• Exercise: Give back each entry exactly as written, apart from the pictures.

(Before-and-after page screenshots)
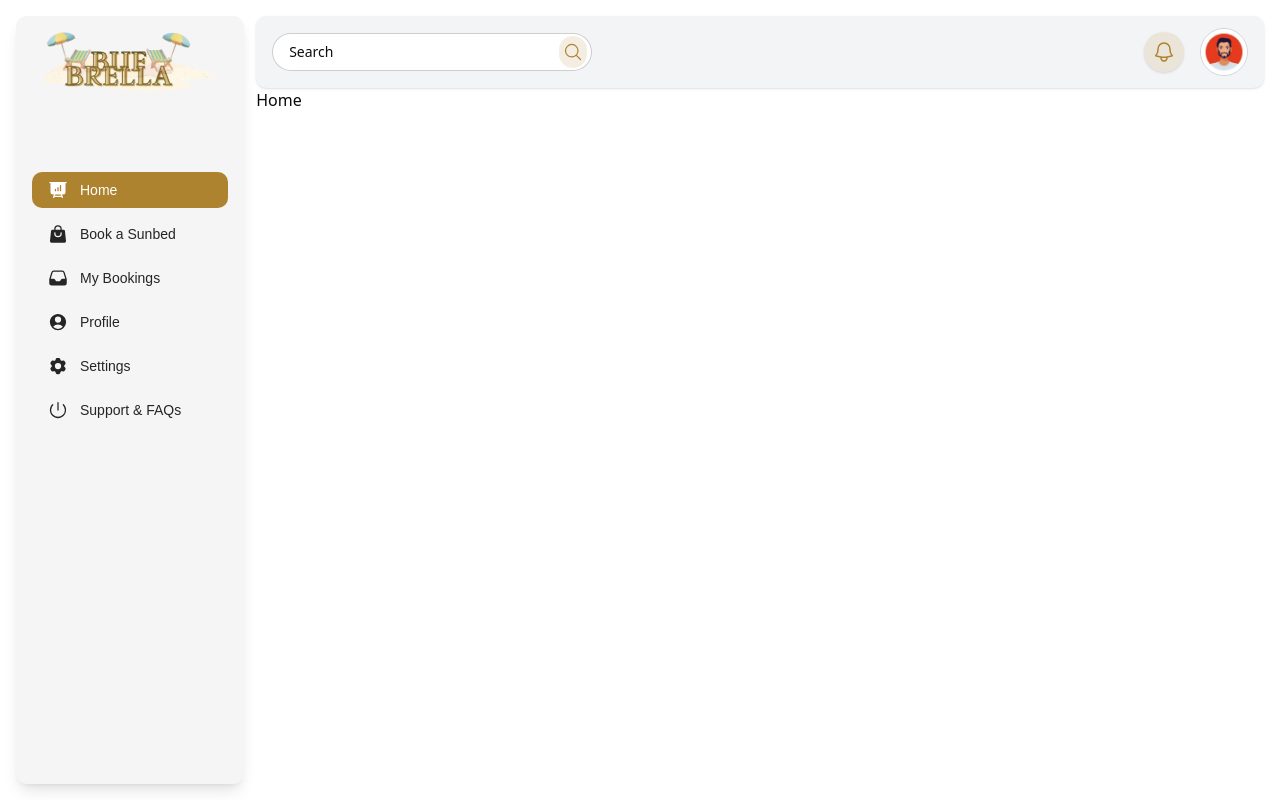
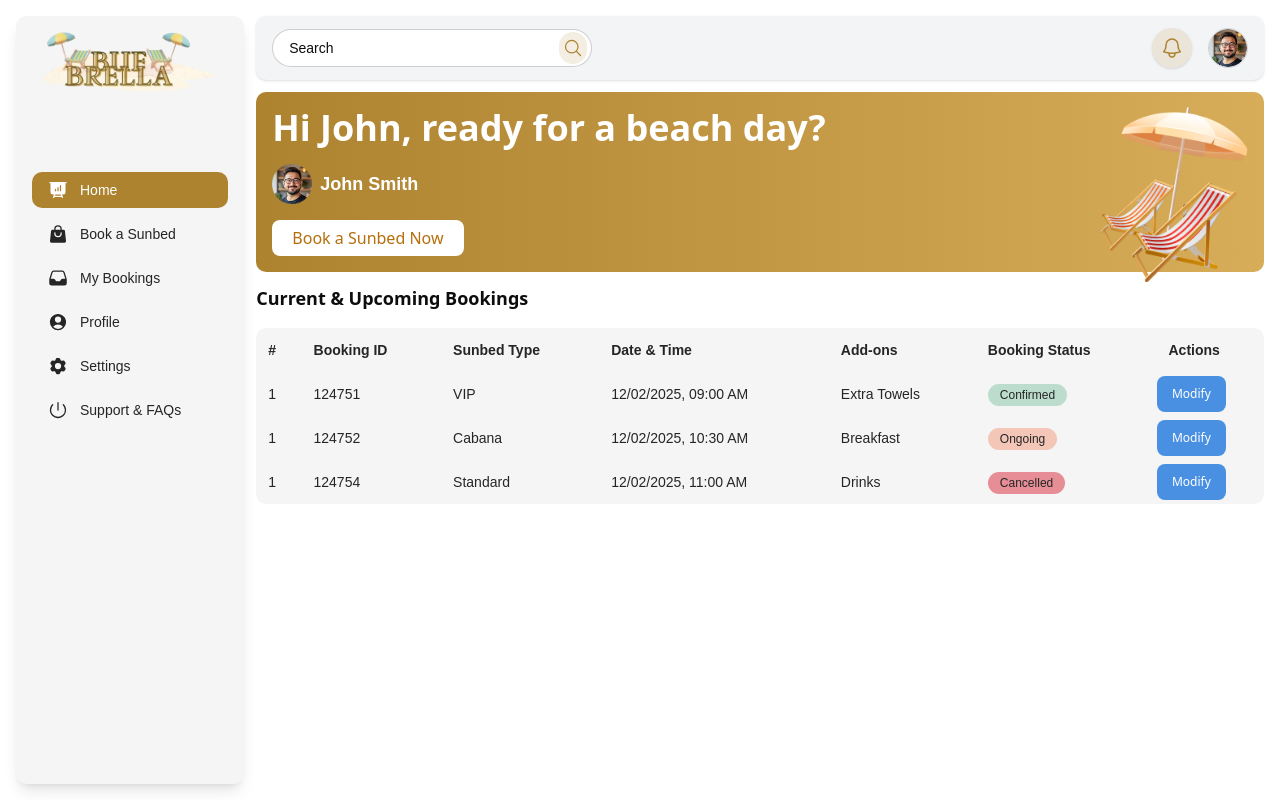
Before and after one commit to Mjkwebdev/my-shadcn-project, a React (Vite) app: page /home in a window 1280 px wide. Built offline with nearby package versions, Linux system fonts and the light colour scheme.

Commit message:
Home Page Updated added table

```diff
--- a/src/MainComponent/Home.tsx
+++ b/src/MainComponent/Home.tsx
@@ -1,9 +1,35 @@
-import React from 'react'
-
+import { Button } from "../components/ui/button";
+import BookingTable from "./Table/BookingTable";
 const Home = () => {
   return (
-    <div >Home</div>
-  )
-}
+    <div className="mt-3">
+      <div className="w-full bg-gradient-to-r from-[#ad8330] to-[#d7ad59] rounded-lg relative p-4">
+        <div className="flex flex-col justify-center gap-4 items-start">
+          <div className="text-white text-4xl font-bold">
+            Hi John, ready for a beach day?
+          </div>
+          <div className="flex items-center gap-2">
+            <img
+              src="/src/assets/avatar.png"
+              alt="User Avatar"
+              className="h-10 w-10"
+            />
+            <div className="text-white font-[Poppins,Sans-serif] text-lg font-semibold">
+              John Smith
+            </div>
+          </div>{" "}
+          <Button variant={"homebutton"}> Book a Sunbed Now</Button>
+        </div>
 
-export default Home
+        <img
+          src="/src/assets/frame.png"
+          alt="Frame"
+          className="h-[175px] absolute right-4 bottom-[-10px] "
+        />
+      </div>
+      <BookingTable/>
+    </div>
+  );
+};
+
+export default Home;
--- a/src/MainComponent/Layout/Header.tsx
+++ b/src/MainComponent/Layout/Header.tsx
@@ -8,7 +8,7 @@ const Header = () => {
         <input
           type="text"
           placeholder="Search"
-          className="w-full pl-4 font-normal pr-10 py-2 text-sm bg-white rounded-full focus:outline-none placeholder:text-[#0d0d0d] text-[#0d0d0d]"
+          className="w-full pl-4 font-[Poppins,Sans-serif] font-normal pr-10 py-2 text-sm bg-white rounded-full focus:outline-none placeholder:text-[#0d0d0d] text-[#0d0d0d]"
           style={{ borderColor: "rgba(13, 13, 13, 0.2)", borderWidth: "1px" }}
         />
 
@@ -29,9 +29,9 @@ const Header = () => {
           <BellIcon className="h-6 w-6 text-[#ad8330]" />
         </div>
         <img
-          src="/src/assets/avatar.jpg"
+          src="/src/assets/avatar.png"
           alt="User Avatar"
-          className="h-12 w-12 rounded-full border border-gray-300 cursor-pointer"
+          className="h-10 w-10 rounded-full border border-gray-300 cursor-pointer"
         />
       </div>
     </div>
--- /dev/null
+++ b/src/MainComponent/Table/BookingTable.tsx
@@ -0,0 +1,112 @@
+import React from "react";
+import { Button } from "../../components/ui/button";
+interface Booking {
+  id: string;
+  sunbedType: "VIP" | "Cabana" | "Standard";
+  dateTime: string;
+  addOns: string;
+  status: "Confirmed" | "Ongoing" | "Cancelled";
+}
+
+const bookings: Booking[] = [
+  {
+    id: "124751",
+    sunbedType: "VIP",
+    dateTime: "12/02/2025, 09:00 AM",
+    addOns: "Extra Towels",
+    status: "Confirmed",
+  },
+  {
+    id: "124752",
+    sunbedType: "Cabana",
+    dateTime: "12/02/2025, 10:30 AM",
+    addOns: "Breakfast",
+    status: "Ongoing",
+  },
+  {
+    id: "124754",
+    sunbedType: "Standard",
+    dateTime: "12/02/2025, 11:00 AM",
+    addOns: "Drinks",
+    status: "Cancelled",
+  },
+];
+
+const BookingTable: React.FC = () => {
+  return (
+    <div className="mt-3 flex flex-col gap-4">
+      <div className="text-lg font-bold text-[#0d0d0d] ">
+        Current & Upcoming Bookings
+      </div>
+      <div className="overflow-x-auto">
+        <table className="min-w-full bg-[#f5f5f5] rounded-[10px]">
+          <thead>
+            <tr className=" text-[#252525] font-semibold text-sm font-[Poppins,Sans-serif]">
+              <th className="p-3 font-[Poppins,Sans-serif] text-left">#</th>
+              <th className="p-3 font-[Poppins,Sans-serif] text-left">
+                Booking ID
+              </th>
+              <th className="p-3 font-[Poppins,Sans-serif] text-left">
+                Sunbed Type
+              </th>
+              <th className="p-3 font-[Poppins,Sans-serif] text-left">
+                Date & Time
+              </th>
+              <th className="p-3 font-[Poppins,Sans-serif] text-left">
+                Add-ons
+              </th>
+              <th className="p-3 font-[Poppins,Sans-serif] text-left">
+                Booking Status
+              </th>
+              <th className="p-3 font-[Poppins,Sans-serif] text-left">
+                Actions
+              </th>
+            </tr>
+          </thead>
+          <tbody>
+            {bookings?.map((booking) => (
+              <tr
+                key={booking.id}
+                className=" text-[#252525] font-normal text-sm"
+              >
+                <td className="p-3 font-[Poppins,Sans-serif]">1</td>
+                <td className="p-3 font-[Poppins,Sans-serif]">{booking.id}</td>
+                <td className="p-3 font-[Poppins,Sans-serif]">
+                  {booking.sunbedType}
+                </td>
+                <td className="p-3 font-[Poppins,Sans-serif]">
+                  {booking.dateTime}
+                </td>
+                <td className="p-3 font-[Poppins,Sans-serif]">
+                  {booking.addOns}
+                </td>
+                <td className="p-3 font-[Poppins,Sans-serif]">
+                  <span
+                    className="px-3 py-1 rounded-full text-xs font-normal"
+                    style={{
+                      backgroundColor:
+                        booking.status === "Confirmed"
+                          ? "rgba(59, 167, 118, 0.3)"
+                          : booking.status === "Ongoing"
+                          ? "rgba(241, 90, 41, 0.3)"
+                          : "rgba(215, 38, 56, 0.5)",
+                      color: "#252525",
+                    }}
+                  >
+                    {booking.status}
+                  </span>
+                </td>
+                <td>
+                  {" "}
+                  <Button variant={"actionButton"}>Modify</Button>
+                </td>
+              </tr>
+            ))}
+          </tbody>
+        </table>
+      </div>
+    </div>
+  );
+};
+
+export default BookingTable;
--- a/src/components/ui/button.tsx
+++ b/src/components/ui/button.tsx
@@ -19,6 +19,8 @@ const buttonVariants = cva(
           "bg-secondary text-secondary-foreground shadow-xs hover:bg-secondary/80",
         ghost: "hover:bg-accent hover:text-accent-foreground",
         booknow: "!bg-[#b56e0b] !text-white w-full hover:!bg-[#b56e3e] hover:!text-white",
+        homebutton: "!bg-white !text-[#b56e0b] font-[Poppins,Sans-serif] !text-base !font-medium hover:!bg-[#white] hover:!text-[#b56e0b]",
+        actionButton: "!bg-[#4a90e2] !text-white font-[Poppins,Sans-serif] !text-xs !font-normal hover:!bg-[#4a90e2] hover:!text-white",
         link: "text-primary underline-offset-4 hover:underline",
       },
       size: {
```
Also changed, not shown: src/assets/Frame.png (added), src/assets/avatar.png (added).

• Answer to this exercise:
Before and after one commit to Mjkwebdev/my-shadcn-project, a React (Vite) app: page /home in a window 1280 px wide. Built offline with nearby package versions, Linux system fonts and the light colour scheme.

Commit message:
Home Page Updated added table

```diff
--- a/src/MainComponent/Home.tsx
+++ b/src/MainComponent/Home.tsx
@@ -1,9 +1,35 @@
-import React from 'react'
-
+import { Button } from "../components/ui/button";
+import BookingTable from "./Table/BookingTable";
 const Home = () => {
   return (
-    <div >Home</div>
-  )
-}
+    <div className="mt-3">
+      <div className="w-full bg-gradient-to-r from-[#ad8330] to-[#d7ad59] rounded-lg relative p-4">
+        <div className="flex flex-col justify-center gap-4 items-start">
+          <div className="text-white text-4xl font-bold">
+            Hi John, ready for a beach day?
+          </div>
+          <div className="flex items-center gap-2">
+            <img
+              src="/src/assets/avatar.png"
+              alt="User Avatar"
+              className="h-10 w-10"
+            />
+            <div className="text-white font-[Poppins,Sans-serif] text-lg font-semibold">
+              John Smith
+            </div>
+          </div>{" "}
+          <Button variant={"homebutton"}> Book a Sunbed Now</Button>
+        </div>
 
-export default Home
+        <img
+          src="/src/assets/frame.png"
+          alt="Frame"
+          className="h-[175px] absolute right-4 bottom-[-10px] "
+        />
+      </div>
+      <BookingTable/>
+    </div>
+  );
+};
+
+export default Home;
--- a/src/MainComponent/Layout/Header.tsx
+++ b/src/MainComponent/Layout/Header.tsx
@@ -8,7 +8,7 @@ const Header = () => {
         <input
           type="text"
           placeholder="Search"
-          className="w-full pl-4 font-normal pr-10 py-2 text-sm bg-white rounded-full focus:outline-none placeholder:text-[#0d0d0d] text-[#0d0d0d]"
+          className="w-full pl-4 font-[Poppins,Sans-serif] font-normal pr-10 py-2 text-sm bg-white rounded-full focus:outline-none placeholder:text-[#0d0d0d] text-[#0d0d0d]"
           style={{ borderColor: "rgba(13, 13, 13, 0.2)", borderWidth: "1px" }}
         />
 
@@ -29,9 +29,9 @@ const Header = () => {
           <BellIcon className="h-6 w-6 text-[#ad8330]" />
         </div>
         <img
-          src="/src/assets/avatar.jpg"
+          src="/src/assets/avatar.png"
           alt="User Avatar"
-          className="h-12 w-12 rounded-full border border-gray-300 cursor-pointer"
+          className="h-10 w-10 rounded-full border border-gray-300 cursor-pointer"
         />
       </div>
     </div>
--- /dev/null
+++ b/src/MainComponent/Table/BookingTable.tsx
@@ -0,0 +1,112 @@
+import React from "react";
+import { Button } from "../../components/ui/button";
+interface Booking {
+  id: string;
+  sunbedType: "VIP" | "Cabana" | "Standard";
+  dateTime: string;
+  addOns: string;
+  status: "Confirmed" | "Ongoing" | "Cancelled";
+}
+
+const bookings: Booking[] = [
+  {
+    id: "124751",
+    sunbedType: "VIP",
+    dateTime: "12/02/2025, 09:00 AM",
+    addOns: "Extra Towels",
+    status: "Confirmed",
+  },
+  {
+    id: "124752",
+    sunbedType: "Cabana",
+    dateTime: "12/02/2025, 10:30 AM",
+    addOns: "Breakfast",
+    status: "Ongoing",
+  },
+  {
+    id: "124754",
+    sunbedType: "Standard",
+    dateTime: "12/02/2025, 11:00 AM",
+    addOns: "Drinks",
+    status: "Cancelled",
+  },
+];
+
+const BookingTable: React.FC = () => {
+  return (
+    <div className="mt-3 flex flex-col gap-4">
+      <div className="text-lg font-bold text-[#0d0d0d] ">
+        Current & Upcoming Bookings
+      </div>
+      <div className="overflow-x-auto">
+        <table className="min-w-full bg-[#f5f5f5] rounded-[10px]">
+          <thead>
+            <tr className=" text-[#252525] font-semibold text-sm font-[Poppins,Sans-serif]">
+              <th className="p-3 font-[Poppins,Sans-serif] text-left">#</th>
+              <th className="p-3 font-[Poppins,Sans-serif] text-left">
+                Booking ID
+              </th>
+              <th className="p-3 font-[Poppins,Sans-serif] text-left">
+                Sunbed Type
+              </th>
+              <th className="p-3 font-[Poppins,Sans-serif] text-left">
+                Date & Time
+              </th>
+              <th className="p-3 font-[Poppins,Sans-serif] text-left">
+                Add-ons
+              </th>
+              <th className="p-3 font-[Poppins,Sans-serif] text-left">
+                Booking Status
+              </th>
+              <th className="p-3 font-[Poppins,Sans-serif] text-left">
+                Actions
+              </th>
+            </tr>
+          </thead>
+          <tbody>
+            {bookings?.map((booking) => (
+              <tr
+                key={booking.id}
+                className=" text-[#252525] font-normal text-sm"
+              >
+                <td className="p-3 font-[Poppins,Sans-serif]">1</td>
+                <td className="p-3 font-[Poppins,Sans-serif]">{booking.id}</td>
+                <td className="p-3 font-[Poppins,Sans-serif]">
+                  {booking.sunbedType}
+                </td>
+                <td className="p-3 font-[Poppins,Sans-serif]">
+                  {booking.dateTime}
+                </td>
+                <td className="p-3 font-[Poppins,Sans-serif]">
+                  {booking.addOns}
+                </td>
+                <td className="p-3 font-[Poppins,Sans-serif]">
+                  <span
+                    className="px-3 py-1 rounded-full text-xs font-normal"
+                    style={{
+                      backgroundColor:
+                        booking.status === "Confirmed"
+                          ? "rgba(59, 167, 118, 0.3)"
+                          : booking.status === "Ongoing"
+                          ? "rgba(241, 90, 41, 0.3)"
+                          : "rgba(215, 38, 56, 0.5)",
+                      color: "#252525",
+                    }}
+                  >
+                    {booking.status}
+                  </span>
+                </td>
+                <td>
+                  {" "}
+                  <Button variant={"actionButton"}>Modify</Button>
+                </td>
+              </tr>
+            ))}
+          </tbody>
+        </table>
+      </div>
+    </div>
+  );
+};
+
+export default BookingTable;
--- a/src/components/ui/button.tsx
+++ b/src/components/ui/button.tsx
@@ -19,6 +19,8 @@ const buttonVariants = cva(
           "bg-secondary text-secondary-foreground shadow-xs hover:bg-secondary/80",
         ghost: "hover:bg-accent hover:text-accent-foreground",
         booknow: "!bg-[#b56e0b] !text-white w-full hover:!bg-[#b56e3e] hover:!text-white",
+        homebutton: "!bg-white !text-[#b56e0b] font-[Poppins,Sans-serif] !text-base !font-medium hover:!bg-[#white] hover:!text-[#b56e0b]",
+        actionButton: "!bg-[#4a90e2] !text-white font-[Poppins,Sans-serif] !text-xs !font-normal hover:!bg-[#4a90e2] hover:!text-white",
         link: "text-primary underline-offset-4 hover:underline",
       },
       size: {
```
Also changed, not shown: src/assets/Frame.png (added), src/assets/avatar.png (added).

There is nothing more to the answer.